• _Assignment_:
Pull every line with "text" from the data below and copy it.

• _Records shown_:

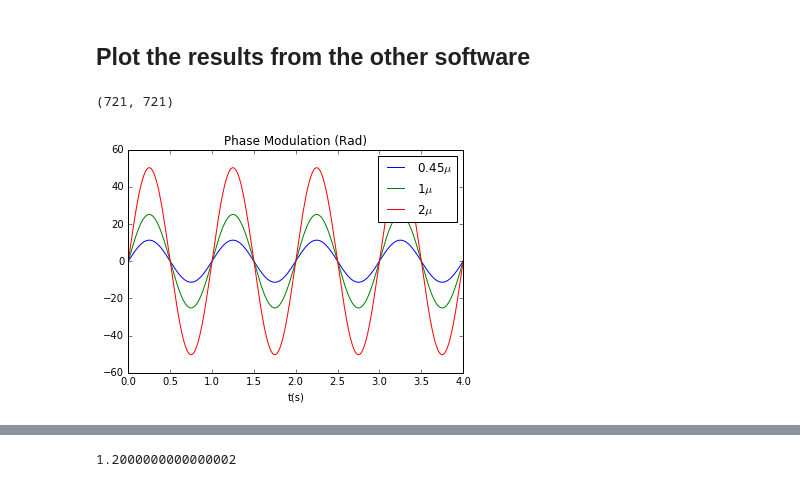
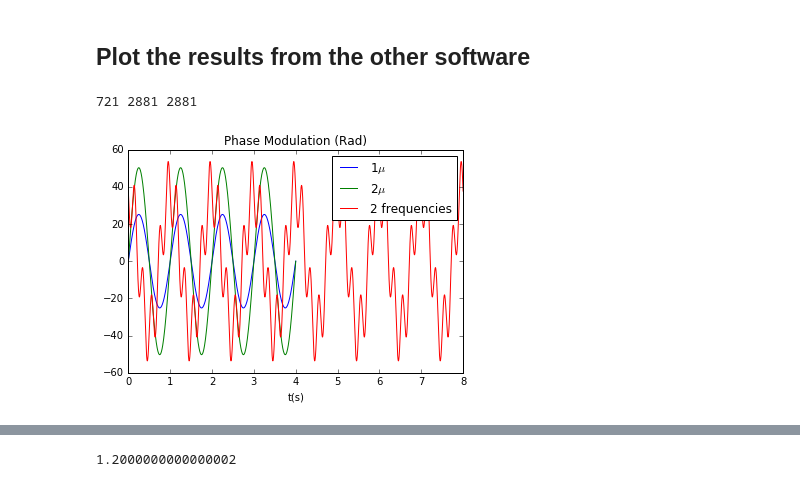
Before and after one commit to josesoyo/Ray-Tracing, a Jupyter notebook: notebooks/FourierTest.ipynb, the cells around one changed output, grey strips where cells are left out. Cells and saved outputs as stored; diff of their text form; code cells hidden in the pictures.

```diff
--- a/notebooks/FourierTest.ipynb
+++ b/notebooks/FourierTest.ipynb
@@ -121,23 +17,26 @@ b1 = [(i-np.pi)%(2*np.pi)-np.pi for i in a1]
 # %%
 # Read the file from a text
-a = np.loadtxt("Vibration_045mu.txt")
+#a = np.loadtxt("Vibration_045mu.txt")
 a1 = np.loadtxt("Vibration_1mu.txt")
 a2 = np.loadtxt("Vibration_2mu.txt")
+am = np.loadtxt("Vibration_2freq.txt")
+tm = np.arange(0,8+1/360,1/360)
 t = np.arange(0,4+1/180,1/180)
-
-plt.plot(t,a, label="0.45$\mu$")
+print(len(t), len(am), len(tm))
+#plt.plot(t,a, label="0.45$\mu$")
 plt.plot(t,a1, label="1$\mu$")
 plt.plot(t,a2, label="2$\mu$")
+plt.plot(tm,am, label="2 frequencies")
 plt.legend()
 plt.xlabel('t(s)')
 plt.title('Phase Modulation (Rad)')
 #plt.show()
 plt.savefig('PhaseModulation.png')
 
-len(t) , len(a)
+#len(t) , len(a)
 # %% [output]
-(721, 721)
+721 2881 2881
-[figure, old version]
+[figure, new version]
 # %%
 max(a)/np.pi , max(a1)/np.pi
 # %% [output]
```
Also changed, not shown: parts of 32 cells of this notebook, 20 other files.
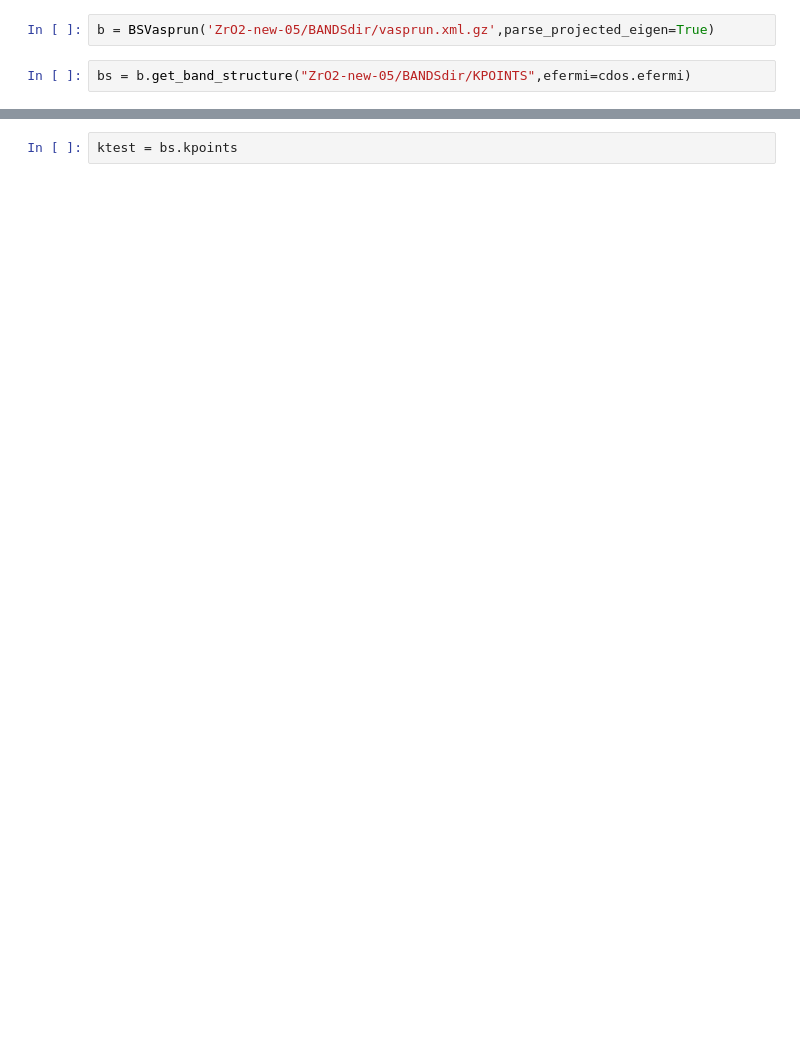
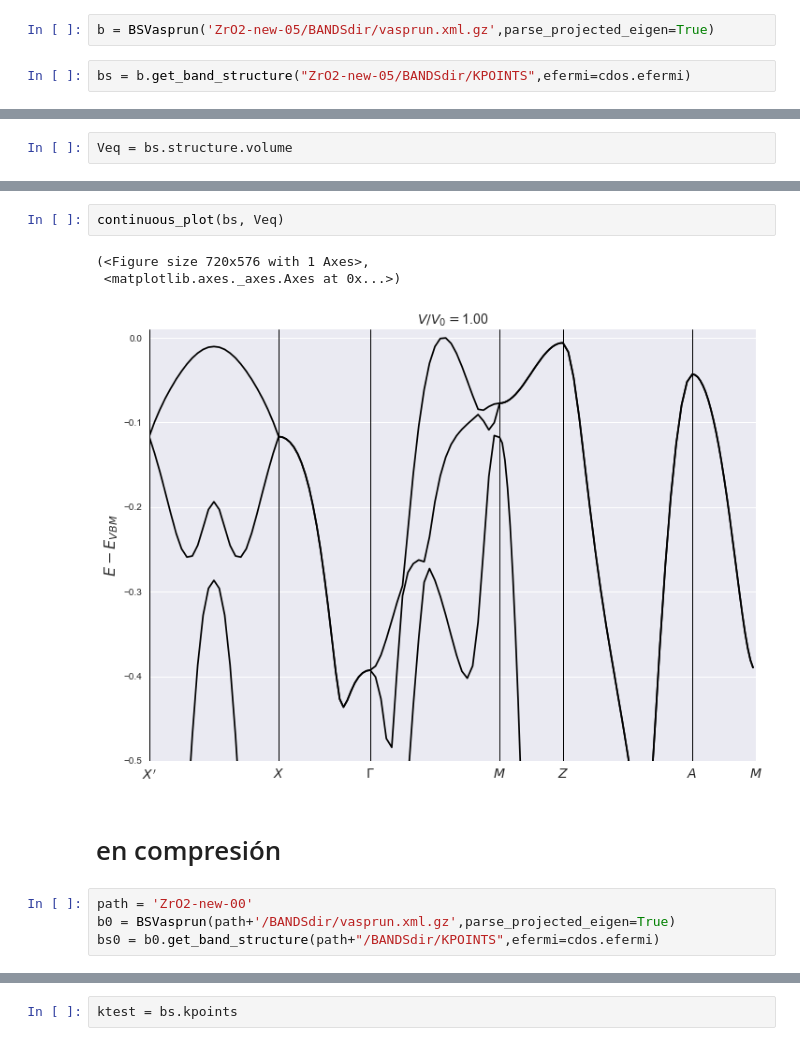
Before and after one commit to mdforti/ZrO2-Notebooks, a Jupyter notebook: ZrO2-Bands.ipynb, the cells around one changed output, grey strips where cells are left out. Drawn from its saved outputs; the diff is of its cells as text; blank space fills up the shorter version.

```diff
--- a/ZrO2-Bands.ipynb
+++ b/ZrO2-Bands.ipynb
@@ -95,0 +86,2 @@ for k, ks in enumerate(vls):
+# %%
+Veq = bs.structure.volume
@@ -95,0 +95,12 @@ for k, ks in enumerate(vls):
+# %%
+continuous_plot(bs, Veq)
+# %% [output]
+(<Figure size 720x576 with 1 Axes>,
+ <matplotlib.axes._axes.Axes at 0x...>)
+[figure, added]
+# %% [markdown]
+# en compresión
+# %%
+path = 'ZrO2-new-00'
+b0 = BSVasprun(path+'/BANDSdir/vasprun.xml.gz',parse_projected_eigen=True)
+bs0 = b0.get_band_structure(path+"/BANDSdir/KPOINTS",efermi=cdos.efermi)
```
Also changed, not shown: parts of 70 cells of this notebook.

• _Exercise output_:
Before and after one commit to josesoyo/Ray-Tracing, a Jupyter notebook: notebooks/FourierTest.ipynb, the cells around one changed output, grey strips where cells are left out. Cells and saved outputs as stored; diff of their text form; code cells hidden in the pictures.
 # Read the file from a text
Before and after one commit to mdforti/ZrO2-Notebooks, a Jupyter notebook: ZrO2-Bands.ipynb, the cells around one changed output, grey strips where cells are left out. Drawn from its saved outputs; the diff is of its cells as text; blank space fills up the shorter version.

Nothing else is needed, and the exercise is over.